I know this is a question that people are wondering about us. In short, No hablo Espanol, para Glenn habla un poco Espanol. Actually, Glenn is way better than me, especially since he did his year long travels through Central and South America in 1990-91. He has retained a lot of it and is remembering even more through practice and exposure. Thank God for that as I would be totally lost when when we go to the Doctor’s office or do anything official. Or even just order our meals, shop in a store, ride in a taxi and all the other daily activities we do. Although I too am learning. My pronunciation is horrendous though and Glenn said one day that listening to me try to speak Spanish is excruciating. LOL!! My goal is to make him take those words back.
It is easy to get around San Miguel De Allende with English. People are very forgiving, patient and pleased if you try to speak even a tad of Spanish. Even if you butcher it like I do. But, I have always said that I do not understand people who move to another country and do not attempt to learn the language. Some even after decades. To me it is a disservice to myself and others, and I feel that trying to learn is a bow to the new culture, life and people that I am here to embrace.
When we first came down here we didn’t do anything regarding Spanish lessons for at least the first month. We just needed time to get used to our surroundings, relax and figure out how to do the basics. We found out about the UNAM school in Centro (through the University of Guanajuato) and it’s Spanish workshops through our friends Stanley and Marcia Klein right after we met them a few weeks after arriving. And it fit our requirements as it has small classes and is reasonably priced. They did not have a beginners class when we first went there so I was able to do a separate 2 week beginner workshop as a one-on-one with Gina, one of the great teachers there. It was really helpful as an introduction and I felt that I could continue to learn in their next workshop “False Beginner’s”, quite a bit higher than Beginner’s but not yet Intermediate. This actually worked out well, and both Stanley and Glenn were in it too. Although I was not to their level at all, I was able to figure out a lot of what was being said, and Gina also spoke quite a bit of English in this class. So, I was able to keep up pretty well. I had been working on Babbel and Duolingo before we left the States and I had a bit of vocabulary under my belt at least. But I had dropped out of practicing for awhile. Something I am starting up again. My big problem is memorizing, but I have found that creating flashcards helps. However, boy is that stack growing and getting a bit cumbersome. We were learning a bunch of the regular verbs which I can now conjugate fine, but maybe just not remember what they mean. Then there were some irregular and stem change ones. Those really get me. It is hard enough to remember the first rules, but then they add a bunch of new rules on you that are hard to comprehend especially when there are so many exceptions along the way. Also the whole thing with masculine and feminine and the rules that apply to that confuse me. But the teacher’s are patient so that is good. And bit by bit things are starting to stick. The problem is that once again, English is easy to use in San Miguel and so many people in town speak it. So it can get a bit hard to practice as we slip back so easily.

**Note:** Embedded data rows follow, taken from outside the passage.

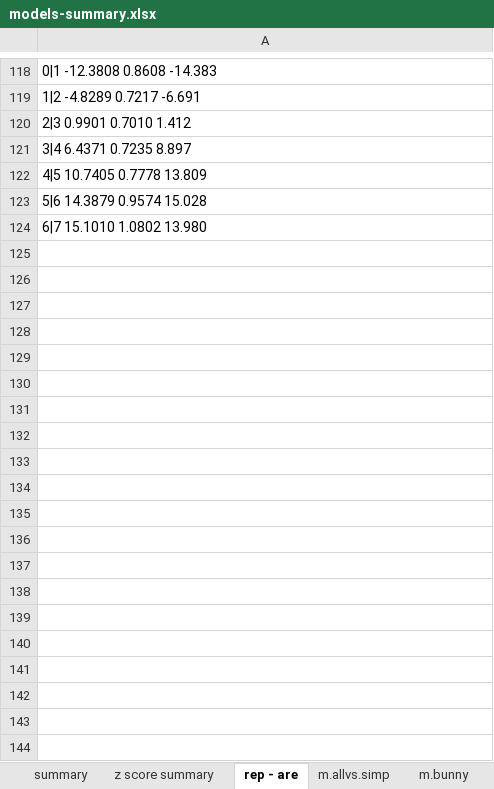
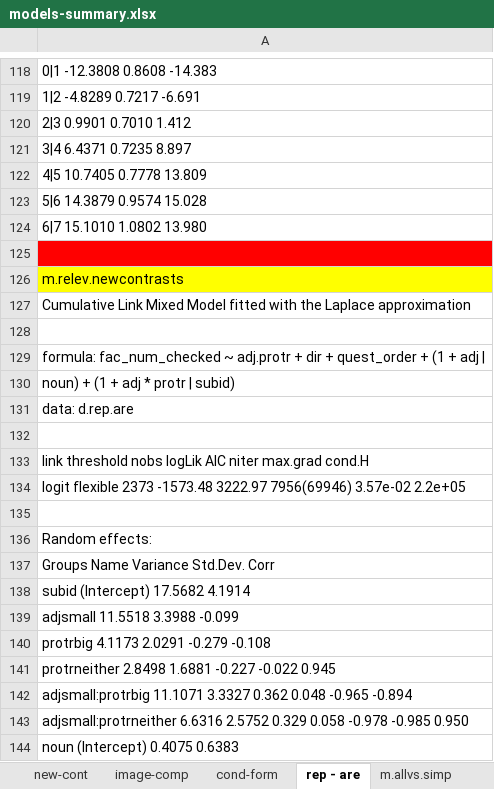
Before and after one commit to sarakessler/analysis-all, an Excel workbook: models-summary.xlsx, sheet rep - are, drawn as a sheet; only a part is shown, gaps mark what is left out; values as stored, in another font and other column widths than the file's, no borders; the diff covers the shown part only; the diff names each change by its address in the sheet, - before the commit and + after, or states it on an @@ line.

```diff
--- a/models-summary.xlsx (sheet rep - are)
+++ b/models-summary.xlsx (sheet rep - are)
+sheet tab: new-cont
+sheet tab: image-comp
+sheet tab: cond-form
+row 125: (empty)
+row 126: m.relev.newcontrasts
+row 127: Cumulative Link Mixed Model fitted with the Laplace approximation
+row 128: (empty)
+row 129: formula: fac_num_checked ~ adj.protr + dir + quest_order + (1 + adj
+row 130: noun) + (1 + adj * protr | subid)
+row 131: data: d.rep.are
+row 132: (empty)
+row 133: link threshold nobs logLik AIC niter max.grad cond.H
+row 134: logit flexible 2373 -1573.48 3222.97 7956(69946) 3.57e-02 2.2e+05
+row 135: (empty)
+row 136: Random effects:
+row 137: Groups Name Variance Std.Dev. Corr
+row 138: subid (Intercept) 17.5682 4.1914
+row 139: adjsmall 11.5518 3.3988 -0.099
+row 140: protrbig 4.1173 2.0291 -0.279 -0.108
+row 141: protrneither 2.8498 1.6881 -0.227 -0.022 0.945
+row 142: adjsmall:protrbig 11.1071 3.3327 0.362 0.048 -0.965 -0.894
+row 143: adjsmall:protrneither 6.6316 2.5752 0.329 0.058 -0.978 -0.985 0.950
+row 144: noun (Intercept) 0.4075 0.6383
```
Also changed, not shown: 24 added rows elsewhere in this sheet, sheet m.ordphot, sheet m.bunny, sheet m.ranphot, sheet m.allvs.simp, sheet z score summary, sheet summary, 19 other files.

This past month we have been in another “false beginner’s” class but I found that I was pretty much lost in the first class session. Alejandra Cervantes was our teacher for that class and she is a lot of fun. But she spoke mostly Spanish during the class and everyone was way beyond me. I stuck through the session, which just finished last week, since I was still learning and I could get the general idea of what was being said. It is interesting that through expressions and the general drift of the words in the sentence I did know or I could guess at I did pick up a lot.
The last day of our first session found us in our teacher, Gina’s house for brunch. We were also able to meet her husband who is a fabulous artist. And the last day of this second session, with Alejandra, was a field trip to the mercado’s and tiendas. We learned about all the fruits and vegetables and then came back to the classroom to sample them all. Our cousin Chad was visiting for a week and we were able to have him join the group for a little treat.